[A male bumblebee hummingbird is perched on a small branch. He sings. As he moves his head around, the iridescent patch of feathers on his throat appears to change colors. At one angle it appears as a bright, shiny purple or red, and at another it looks black.] [Explore Macaulaylibrary.org]

End of transcript

The feathers on this hummingbird’s throat are surprising. One minute they’re bright red, the next, black. This is known as iridescence, a common, showy feature of many birds’ plumages, from hummingbirds to starlings to jays to ducks. Iridescence doesn’t exist as a pigment—it is a structural color created by light striking the feathers. In each iridescent feather, keratin, melanin, and air are arranged in such a way that the appearance of the feather changes at different viewing angles.

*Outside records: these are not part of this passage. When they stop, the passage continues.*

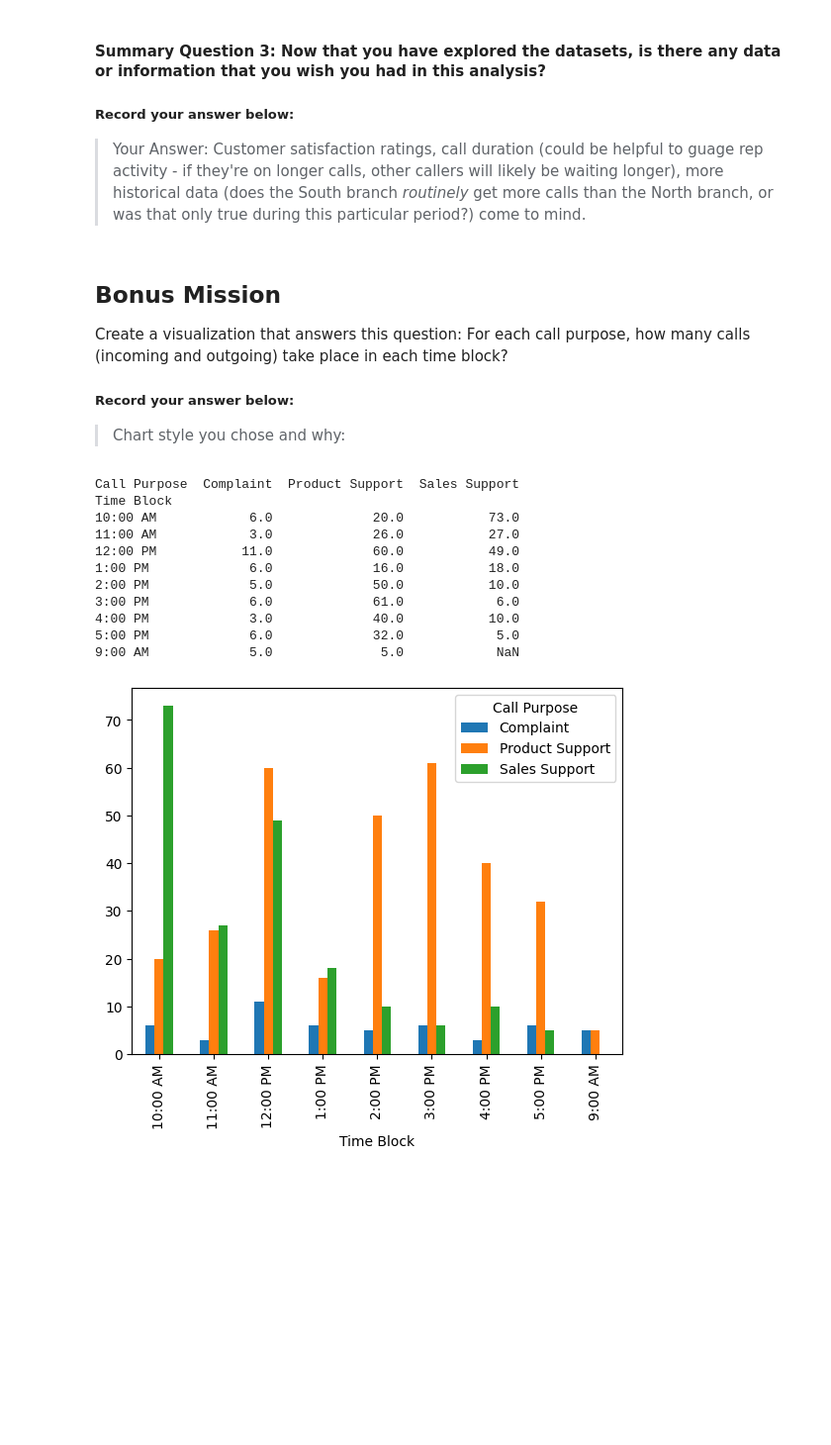
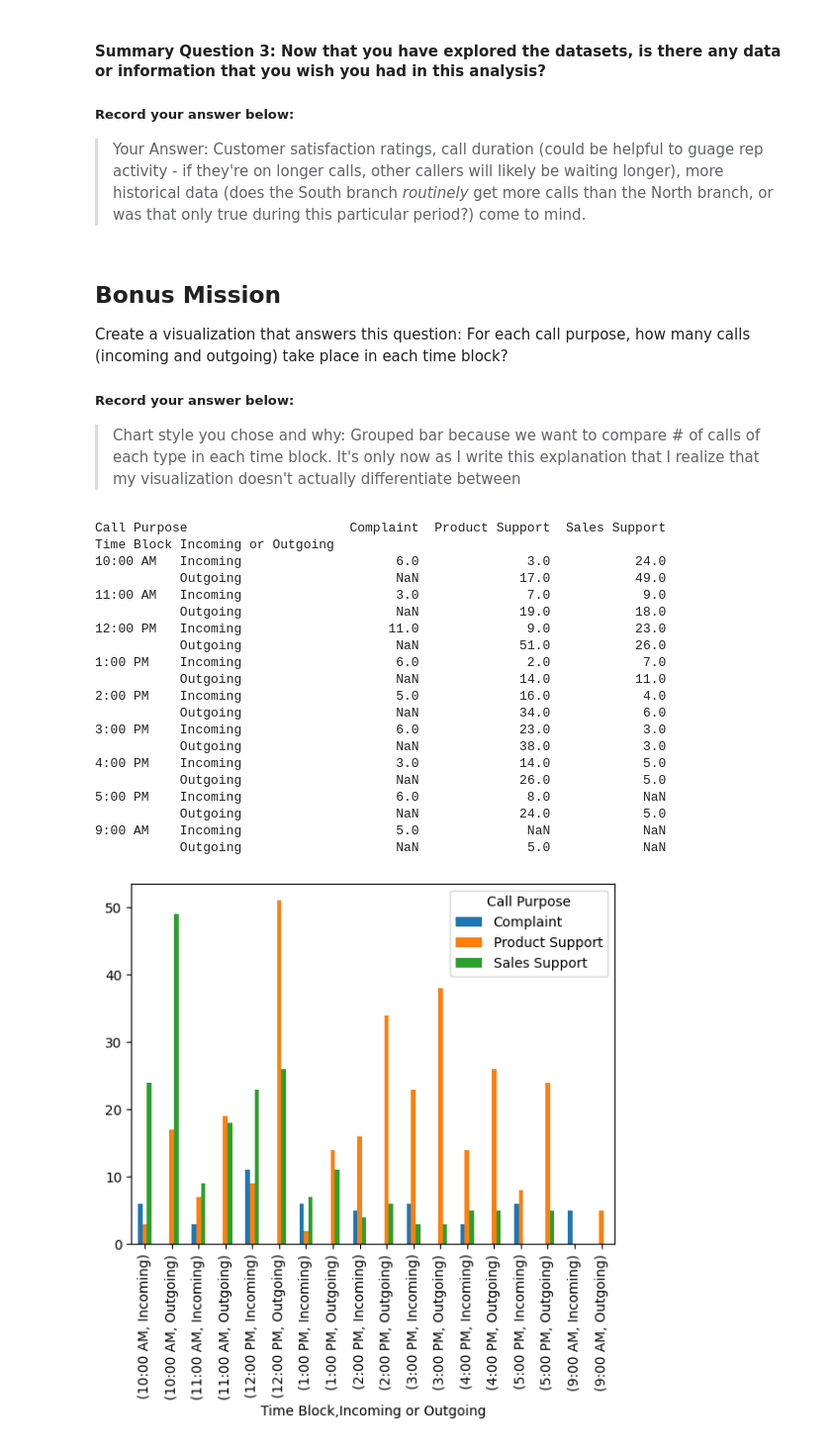
Before and after one commit to bradleytkay/call-center-cleanup-assignment, a Jupyter notebook: Call_Center_Cleanup.ipynb, the cells around one changed output. Shown at 99% size. Cells and saved outputs as stored; diff of their text form; code cells hidden in the pictures; blank space fills up the shorter version.

Commit message:
not thrilled with my visualizations, but hopefully I covered all the bases!

```diff
--- a/Call_Center_Cleanup.ipynb
+++ b/Call_Center_Cleanup.ipynb
@@ -322,8 +326,19 @@ duplicates, which would've returned a True.
 # %%
 # Cleaning Question 4 solution below:
 
-print(north_df['Incoming or Outgoing'].unique())
+# it doesn't seem like we need the Unnamed: 0 column...
 
-# So, there are both 'Incoming' and 'Outgoing' calls recorded.  I thought they might all be
-# incoming and this column wouldn't be needed.
+north_df.drop(columns=['Unnamed: 0'], inplace=True)
+print(north_df.head())
+
+south_df.drop(columns=['Unnamed: 0'], inplace=True)
+print(south_df.head())
+
+# I expected this to work with just drop(columns=['Unnamed: 0']), but it didn't work without the
+# inplace.  Documentation (https://pandas.pydata.org/docs/reference/api/pandas.DataFrame.drop.html)
+# seems to show that inplace=True prevents a copy from being returned... but haven't I had drop()
+# work before without an inplace?  I'm not sure what the difference is here... More reading shows
+# that drop() returns a new table with the column removed, but doesn't change the original table.  So,
+# since I'm calling the original table, here, I need inplace to actually update that original table.
+# Think I understand now...
 # %% [output]
@@ -715,57 +762,67 @@ With what you know now about the two call centers and the entire company, answer
 Create a visualization that answers this question: For each call purpose, how many calls (incoming and outgoing) take place in each time block?
 ##### Record your answer below:
 
-> Chart style you chose and why:
+> Chart style you chose and why: Grouped bar because we want to compare # of calls of each type in each time block.  It's only now as I write this explanation that I realize that my visualization doesn't actually differentiate between
 # %%
 # Create your Bonus Mission visualization here!
 call_times = df[["Time Block", "Call Purpose", "Incoming or Outgoing", "Calls"]]
 
 # Use groupby to plot based on time blocks:
 
-grouped_times = call_times.groupby(['Time Block', 'Call Purpose'])['Calls'].count().unstack()
+grouped_times = call_times.groupby(['Time Block', 'Incoming or Outgoing', 'Call Purpose'])['Calls'].count().unstack()
 
 # Took me so many iterations of this to figure out how to group correctly.  And it took me
 # 10x as long as everything else to figure out that I needed .unstack() at the end to get the
 # chart to group, and apparently color bars for different call purposes different colors (
 # https://www.shanelynn.ie/bar-plots-in-python-using-pandas-dataframes/)
 
 print(grouped_times)
 
 # Use groupby and get_group to select which call purpose to plot:
 
 # getting data for the x-axis
 # complaints = grouped_times.xs('Complaint', level='Call Purpose')
 # sales_support = grouped_times.xs('Sales Support', level='Call Purpose')
 # product_support = grouped_times.xs('Product Support', level='Call Purpose')
 
 # I tried get_group() specifically, but apparently xs() is what I need to use if I don't want to
 # specify a time block but instead want to get data for *all* the time blocks?
 
 #getting data for the y-axis
 # time_blocks = complaints.keys()
 # complaint_counts = complaints.values
 
 # Learned the need to do this back up on Visualization Question 1!
 
 # Took me a while to figure out I can't put () at the end of complaints.values
 # I assume this is because I'm working with a series here, not a dictionary like
 # I was in Visualization Question 1?
 
 grouped_times.plot(kind='bar')
 plt.show()
 
-# This is... something... I'd really like the bars that pertain to the same time block
-# to all live closer together (i.e. be really *grouped*) and to make
+# This is a visual mess, but it kind of "works" for the requested purpose...
+# Why is 9:00 a.m. showing up at the far right, after 5:00 p.m.. instead of
+# at the far left, before 10:00 a.m.?
 # %% [output]
-Call Purpose  Complaint  Product Support  Sales Support
-Time Block
-10:00 AM            6.0             20.0           73.0
-11:00 AM            3.0             26.0           27.0
-12:00 PM           11.0             60.0           49.0
-1:00 PM             6.0             16.0           18.0
-2:00 PM             5.0             50.0           10.0
-3:00 PM             6.0             61.0            6.0
-4:00 PM             3.0             40.0           10.0
-5:00 PM             6.0             32.0            5.0
-9:00 AM             5.0              5.0            NaN
+Call Purpose                     Complaint  Product Support  Sales Support
+Time Block Incoming or Outgoing
+10:00 AM   Incoming                    6.0              3.0           24.0
+           Outgoing                    NaN             17.0           49.0
+11:00 AM   Incoming                    3.0              7.0            9.0
+           Outgoing                    NaN             19.0           18.0
+12:00 PM   Incoming                   11.0              9.0           23.0
+           Outgoing                    NaN             51.0           26.0
+1:00 PM    Incoming                    6.0              2.0            7.0
+           Outgoing                    NaN             14.0           11.0
+2:00 PM    Incoming                    5.0             16.0            4.0
+           Outgoing                    NaN             34.0            6.0
+3:00 PM    Incoming                    6.0             23.0            3.0
+           Outgoing                    NaN             38.0            3.0
+4:00 PM    Incoming                    3.0             14.0            5.0
+           Outgoing                    NaN             26.0            5.0
+5:00 PM    Incoming                    6.0              8.0            NaN
+           Outgoing                    NaN             24.0            5.0
+9:00 AM    Incoming                    5.0              NaN            NaN
+           Outgoing                    NaN              5.0            NaN
-[figure, old version]
+[figure, new version]
```
Also changed, not shown: parts of 9 cells of this notebook.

This video accompanies Chapter 4, Feathers and Plumages, Handbook of Bird Biology, 3rd Edition from the Cornell Lab of Ornithology and Wiley Publishing.

Recorded by Luke Seitz, Macaulay Library